Exercise ▸ The reply should contain the full listing exactly as written and no pictures at all.

Exercise input ▸
=======
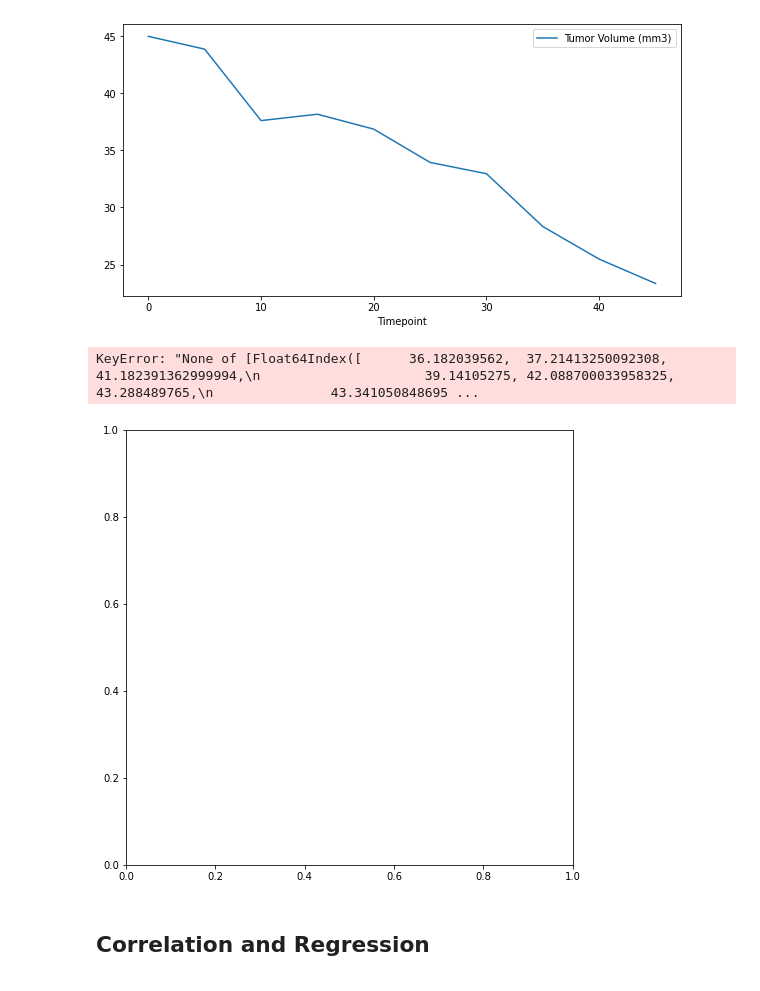
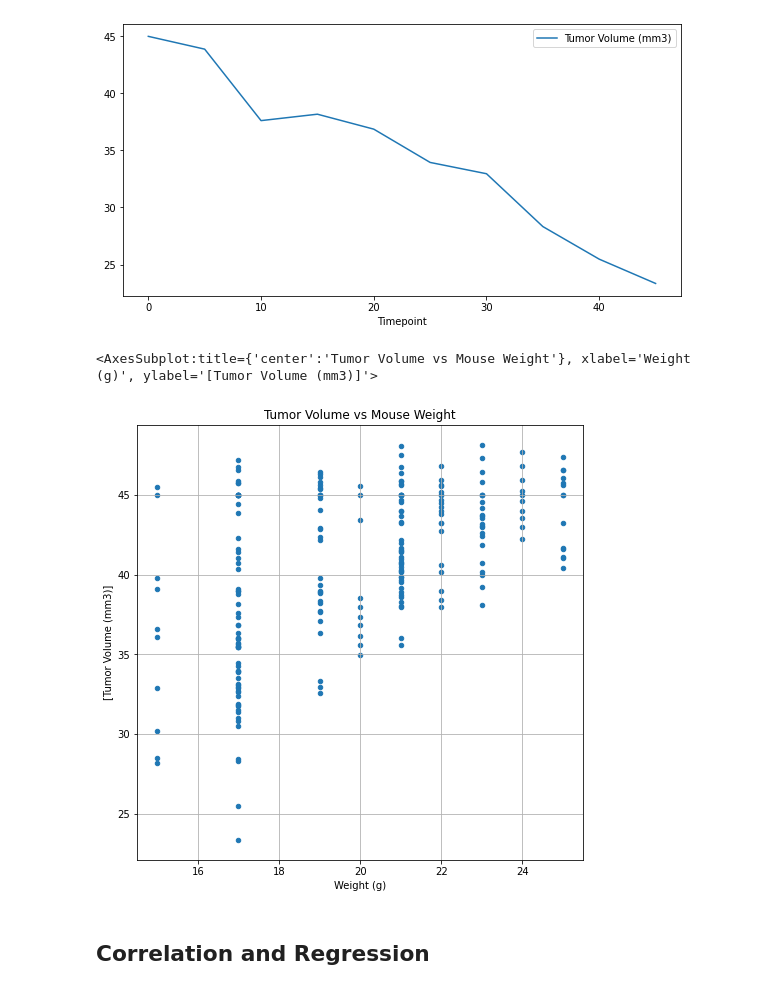
Before and after one commit to meggiepf/matplotlib-challenge, a Jupyter notebook: Instructions/Pymaceuticals/pymaceuticals_starter.ipynb, the cells around one changed output. Cells and saved outputs as stored; diff of their text form; code cells hidden in the pictures.

```diff
--- a/Instructions/Pymaceuticals/pymaceuticals_starter.ipynb
+++ b/Instructions/Pymaceuticals/pymaceuticals_starter.ipynb
@@ -322,10 +322,10 @@ lines = capomulin.loc[capomulin['Mouse ID'] == 's185'].plot.line(x='Timepoint',
 # %%
 # Generate a scatter plot of average tumor volume vs. mouse weight for the Capomulin regimen
 data = capomulin.groupby(capomulin['Weight (g)']).mean()['Tumor Volume (mm3)']
-capomulin.plot(kind="scatter", x="Weight (g)", y=data , grid=True, figsize=(8,8),title="Tumor Volume vs Mouse Weight")
+capomulin.plot(kind="scatter", x="Weight (g)", y= ['Tumor Volume (mm3)'], grid=True, figsize=(8,8),title="Tumor Volume vs Mouse Weight")
 # %% [output]
-KeyError: "None of [Float64Index([      36.182039562,  37.21413250092308, 41.182391362999994,\n                     39.14105275, 42.088700033958325,       43.288489765,\n               43.341050848695 ...
+<AxesSubplot:title={'center':'Tumor Volume vs Mouse Weight'}, xlabel='Weight (g)', ylabel='[Tumor Volume (mm3)]'>
-[figure, old version]
+[figure, new version]
 # %% [markdown]
 ## Correlation and Regression
 # %%
```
=======
Output ▸
Before and after one commit to meggiepf/matplotlib-challenge, a Jupyter notebook: Instructions/Pymaceuticals/pymaceuticals_starter.ipynb, the cells around one changed output. Cells and saved outputs as stored; diff of their text form; code cells hidden in the pictures.

```diff
--- a/Instructions/Pymaceuticals/pymaceuticals_starter.ipynb
+++ b/Instructions/Pymaceuticals/pymaceuticals_starter.ipynb
@@ -322,10 +322,10 @@ lines = capomulin.loc[capomulin['Mouse ID'] == 's185'].plot.line(x='Timepoint',
 # %%
 # Generate a scatter plot of average tumor volume vs. mouse weight for the Capomulin regimen
 data = capomulin.groupby(capomulin['Weight (g)']).mean()['Tumor Volume (mm3)']
-capomulin.plot(kind="scatter", x="Weight (g)", y=data , grid=True, figsize=(8,8),title="Tumor Volume vs Mouse Weight")
+capomulin.plot(kind="scatter", x="Weight (g)", y= ['Tumor Volume (mm3)'], grid=True, figsize=(8,8),title="Tumor Volume vs Mouse Weight")
 # %% [output]
-KeyError: "None of [Float64Index([      36.182039562,  37.21413250092308, 41.182391362999994,\n                     39.14105275, 42.088700033958325,       43.288489765,\n               43.341050848695 ...
+<AxesSubplot:title={'center':'Tumor Volume vs Mouse Weight'}, xlabel='Weight (g)', ylabel='[Tumor Volume (mm3)]'>
-[figure, old version]
+[figure, new version]
 # %% [markdown]
 ## Correlation and Regression
 # %%
```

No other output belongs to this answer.